A Diary Of Tragic Adventure
By Edgar Christian
With an Introduction by B. Dew Roberts and Preface by Dr. Henry C. Link
New York: Funk & Wagnalls, 1938, 1st U.S. Edition. [Viii], 159 pp.
Frontispiece of Edgar Christian, 2 ink sketches, 1 map. Publisherâ€™s blue cloth with silver lettering on spine â€” complete with unclipped dustjacket. Dust jacket is in very good+ complete condition with some fading to spine â€“ all titles on spine legible. An unusually well-preserved copy in Near Fine condition. â€”Arctic Bibliography 3146
Published posthumously, Christianâ€™s diary is the only first-hand account of John Hornbyâ€™s last expedition to the barren ground of Canadaâ€™s northwest territories. As Canada’s Department of the interior was creating the boundaries of the Thelon game sanctuary deep in the tundra in 1926, Hornby decided to spend the summer and winter there, living off the land, and persuaded his 18-year-oldÂ cousin, Edgar Christian, and a young man named Harold Adler to accompany him. It was Christianâ€™s dream of a lifetime. He was a greenhorn, but knew how to handle a rifle. They started out by canoe in June from Fort Resolution on the Slave River with six months worth of grub, flour, pemmican, bacon, biscuits, etc., traps, rifles and 2000 rounds of ammunition. What happens next is captured in this diary account found two years later by the search party that set out to find the party after they failed to return as planned. Hornby died first. Christian was the last to go. â€śplease donâ€™t blame dear jack,â€ť were the last words he wrote in his diary.

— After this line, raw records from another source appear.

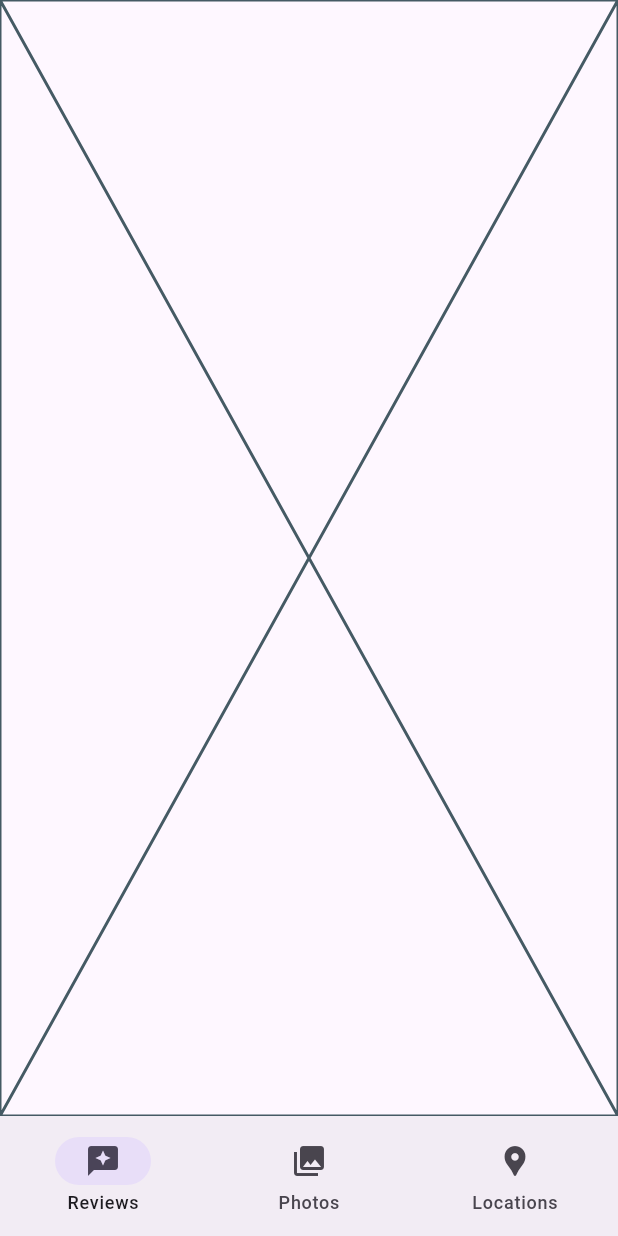
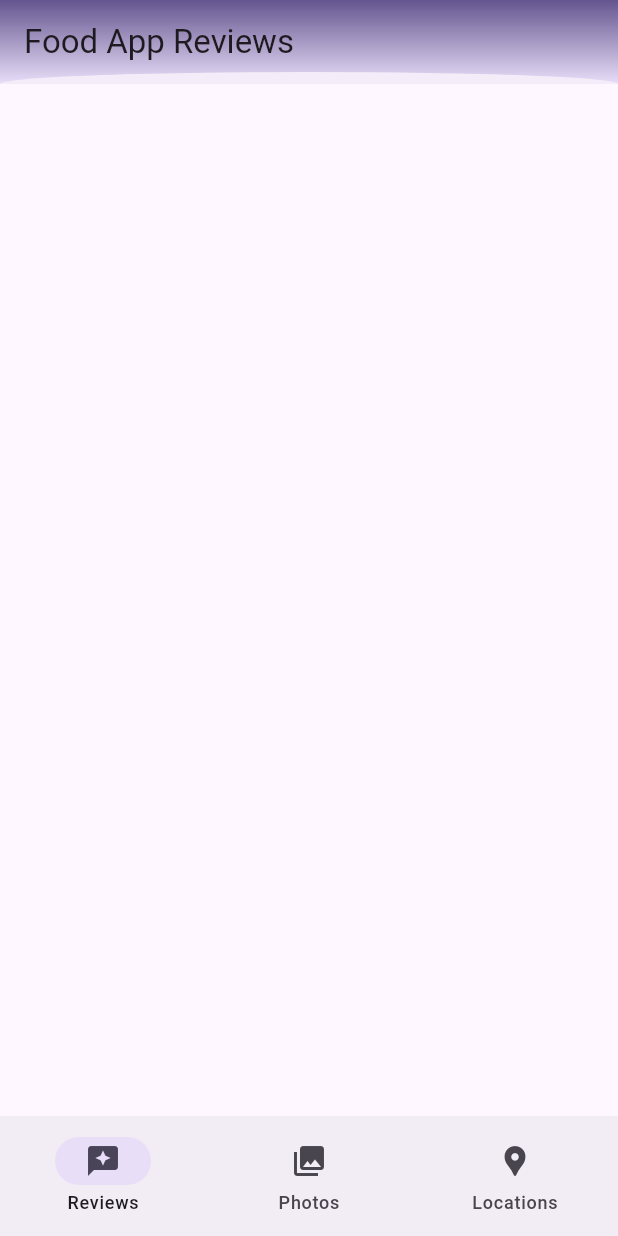
Before and after one commit to YahyalBarmaki/food_app, a Flutter app: the screen it shows after launch, on a phone screen of 412 x 824 dp. Run offline on Flutter 3.47's test engine with Material 3 defaults, Android fonts, the phone set to English and light mode, and no system bars.

Commit message:
Added the AppBar to the Review List page implemented with a CustomerClipper

```diff
--- a/lib/page/review_list/review_list.dart
+++ b/lib/page/review_list/review_list.dart
@@ -1,7 +1,12 @@
 import 'package:flutter/material.dart';
+
+import '../../helper/clippers.dart';
+
 class ReviewList extends StatefulWidget {
   const ReviewList({super.key});
+
   static const route = "/review-list";
+
   @override
   State<ReviewList> createState() => _ReviewListState();
 }
@@ -9,6 +14,23 @@
 class _ReviewListState extends State<ReviewList> {
   @override
   Widget build(BuildContext context) {
-    return const Placeholder();
+    return Scaffold(
+      appBar: AppBar(
+        title: const Text("Food App Reviews"),
+        backgroundColor: Colors.transparent,
+        elevation: 2.0,
+        flexibleSpace: ClipPath(
+          clipper: OverClipperUpper(),
+          child: Container(
+            decoration: BoxDecoration(
+                gradient: LinearGradient(colors: [
+              Theme.of(context).colorScheme.primary,
+              Theme.of(context).colorScheme.secondaryContainer,
+            ], begin: Alignment.topCenter, end: Alignment.bottomCenter)),
+          ),
+        ),
+      ),
+      extendBodyBehindAppBar: true,
+    );
   }
 }
```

A real no-nonsense account of three men pioneering their way in the vast, untamed subarctic wilderness of the barren-lands. This tragic account by Edgar Christian tells how they did it, and reveals the mistakes they made.